While the Internet of Things will give birth to billions of sensors designed and deployed for the long term, one-shot or temporary connectivity approaches are starting to bloom.
Connected bracelets, or as Disney calls them, MagicBands, allow Disney World visitors to enter the parks, unlock hotel room doors and buy food and merchandise.
Wristbands with barcodes can be quickly printed at the Museum of Science in Boston, allowing visitors to do an instant scan and get a detailed computer analysis of their walking characteristics or check in at the facial recognition station to see what animals cause their pupils to change size. After leaving the museum, visitors can enter their wristband ID online to review their museum activities.
Temporary connectivity now is being taken to another level, targeted explicitly to Super Bowl Sunday party-goers.
Special bags of Tostitos tortilla chips are being outfitted with NFC chips featuring an alcohol sensor near the Tostitos logo on the front of the bag.
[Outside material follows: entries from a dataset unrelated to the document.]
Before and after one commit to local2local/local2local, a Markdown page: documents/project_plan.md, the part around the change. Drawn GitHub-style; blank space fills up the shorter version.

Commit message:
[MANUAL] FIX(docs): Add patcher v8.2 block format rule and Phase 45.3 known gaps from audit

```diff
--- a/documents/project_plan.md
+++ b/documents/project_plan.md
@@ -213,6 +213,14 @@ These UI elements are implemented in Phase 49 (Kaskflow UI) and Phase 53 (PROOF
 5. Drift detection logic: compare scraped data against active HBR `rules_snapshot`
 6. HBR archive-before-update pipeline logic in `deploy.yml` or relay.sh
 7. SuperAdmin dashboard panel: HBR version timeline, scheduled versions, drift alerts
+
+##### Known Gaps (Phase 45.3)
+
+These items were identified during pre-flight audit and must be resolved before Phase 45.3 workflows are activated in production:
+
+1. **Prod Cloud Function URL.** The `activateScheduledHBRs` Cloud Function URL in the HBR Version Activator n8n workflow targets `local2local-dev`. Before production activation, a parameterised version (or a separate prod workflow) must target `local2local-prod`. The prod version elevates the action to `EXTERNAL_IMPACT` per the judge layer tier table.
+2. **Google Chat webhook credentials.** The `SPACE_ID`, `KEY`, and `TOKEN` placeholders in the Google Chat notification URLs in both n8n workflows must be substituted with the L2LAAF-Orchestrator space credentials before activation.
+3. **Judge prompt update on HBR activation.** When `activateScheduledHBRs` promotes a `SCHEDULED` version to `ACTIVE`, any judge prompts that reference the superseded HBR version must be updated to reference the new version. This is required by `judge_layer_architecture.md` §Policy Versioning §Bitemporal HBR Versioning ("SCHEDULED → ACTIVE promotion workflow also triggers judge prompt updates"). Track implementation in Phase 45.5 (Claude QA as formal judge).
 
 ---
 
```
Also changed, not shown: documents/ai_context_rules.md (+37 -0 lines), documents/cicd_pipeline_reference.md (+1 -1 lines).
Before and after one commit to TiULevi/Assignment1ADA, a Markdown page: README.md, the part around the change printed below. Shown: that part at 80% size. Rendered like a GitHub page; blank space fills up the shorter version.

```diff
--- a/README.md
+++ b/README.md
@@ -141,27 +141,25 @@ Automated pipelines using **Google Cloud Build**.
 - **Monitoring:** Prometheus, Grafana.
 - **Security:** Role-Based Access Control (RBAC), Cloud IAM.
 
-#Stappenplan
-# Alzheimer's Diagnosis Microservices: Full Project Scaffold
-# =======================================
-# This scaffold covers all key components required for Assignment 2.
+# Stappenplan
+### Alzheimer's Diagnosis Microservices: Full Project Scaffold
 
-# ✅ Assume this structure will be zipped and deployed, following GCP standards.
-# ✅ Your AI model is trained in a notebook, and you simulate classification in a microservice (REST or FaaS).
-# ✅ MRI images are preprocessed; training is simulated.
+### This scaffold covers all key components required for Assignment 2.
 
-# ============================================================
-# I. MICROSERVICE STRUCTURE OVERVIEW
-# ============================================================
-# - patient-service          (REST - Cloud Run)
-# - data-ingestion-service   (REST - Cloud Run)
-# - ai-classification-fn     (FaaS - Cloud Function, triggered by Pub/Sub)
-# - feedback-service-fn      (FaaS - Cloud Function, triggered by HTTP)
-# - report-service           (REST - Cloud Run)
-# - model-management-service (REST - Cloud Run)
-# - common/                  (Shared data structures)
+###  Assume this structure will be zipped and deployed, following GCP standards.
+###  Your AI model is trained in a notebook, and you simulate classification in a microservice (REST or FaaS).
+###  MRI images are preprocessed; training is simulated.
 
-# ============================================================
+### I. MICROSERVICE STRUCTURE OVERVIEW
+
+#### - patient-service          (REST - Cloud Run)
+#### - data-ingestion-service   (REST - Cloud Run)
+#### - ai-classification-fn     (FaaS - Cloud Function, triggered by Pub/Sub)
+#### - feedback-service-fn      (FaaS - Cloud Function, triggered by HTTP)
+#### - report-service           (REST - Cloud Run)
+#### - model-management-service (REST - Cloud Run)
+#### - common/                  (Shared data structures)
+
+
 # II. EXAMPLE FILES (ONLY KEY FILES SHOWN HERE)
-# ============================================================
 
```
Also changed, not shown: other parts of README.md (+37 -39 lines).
The ‘party safe’ bag, created by Goodby Silverstein and Partners, provides a reminder not to drive after drinking by lighting up on the front of the bag a red steering wheel with the message ‘Don’t drink and drive.’
The bag incorporates smart LED lights to generate colors that help illustrate the user experience.
“Our bag comes equipped with a sensor for alcohol detection, a custom manufactured PCB, which is a micro controller, and intelligent LEDs,” said Roger Baran, creative director at Goodby Silverstein and Partners. “The system is calibrated to detect even the smallest traces of alcohol on a person’s breath. The PCB is integrated with the smart LEDs to generate the three colors that make the user experience: blue for standby, red when alcohol is detected and green when no alcohol is detected. The entire system, including sensor, PCB, the ring of LEDs and the batteries, is integrated into the bag, which was printed and assembled in a special process.”
At the top center of the limited-edition bags is a small circle with the message ‘blow here.’
“The instructions on the back of the bag direct people to wait for a full blue circle to appear and blow hard two inches away from the bag, and directly at the sensor on the where they can read ‘blow here,’ said Sam Luchini, creative director at GSP.
Tostitos partnered with Mothers Against Drunk Driving (MADD) to offer 25,000 party-goers $10 off an Uber ride on Super Bowl Sunday. All they have to do is scan the barcode on the bag, get the code and enter it into their Uber app.
Those with an Android phone only need to tap their phone to the bag to initiate the Uber app.
At the very least, the connected bag could be a great conversation piece on Super Bowl Sunday. At best, it can remove from the road the first 25,000 potential drivers who see the Tostitos lights turn red.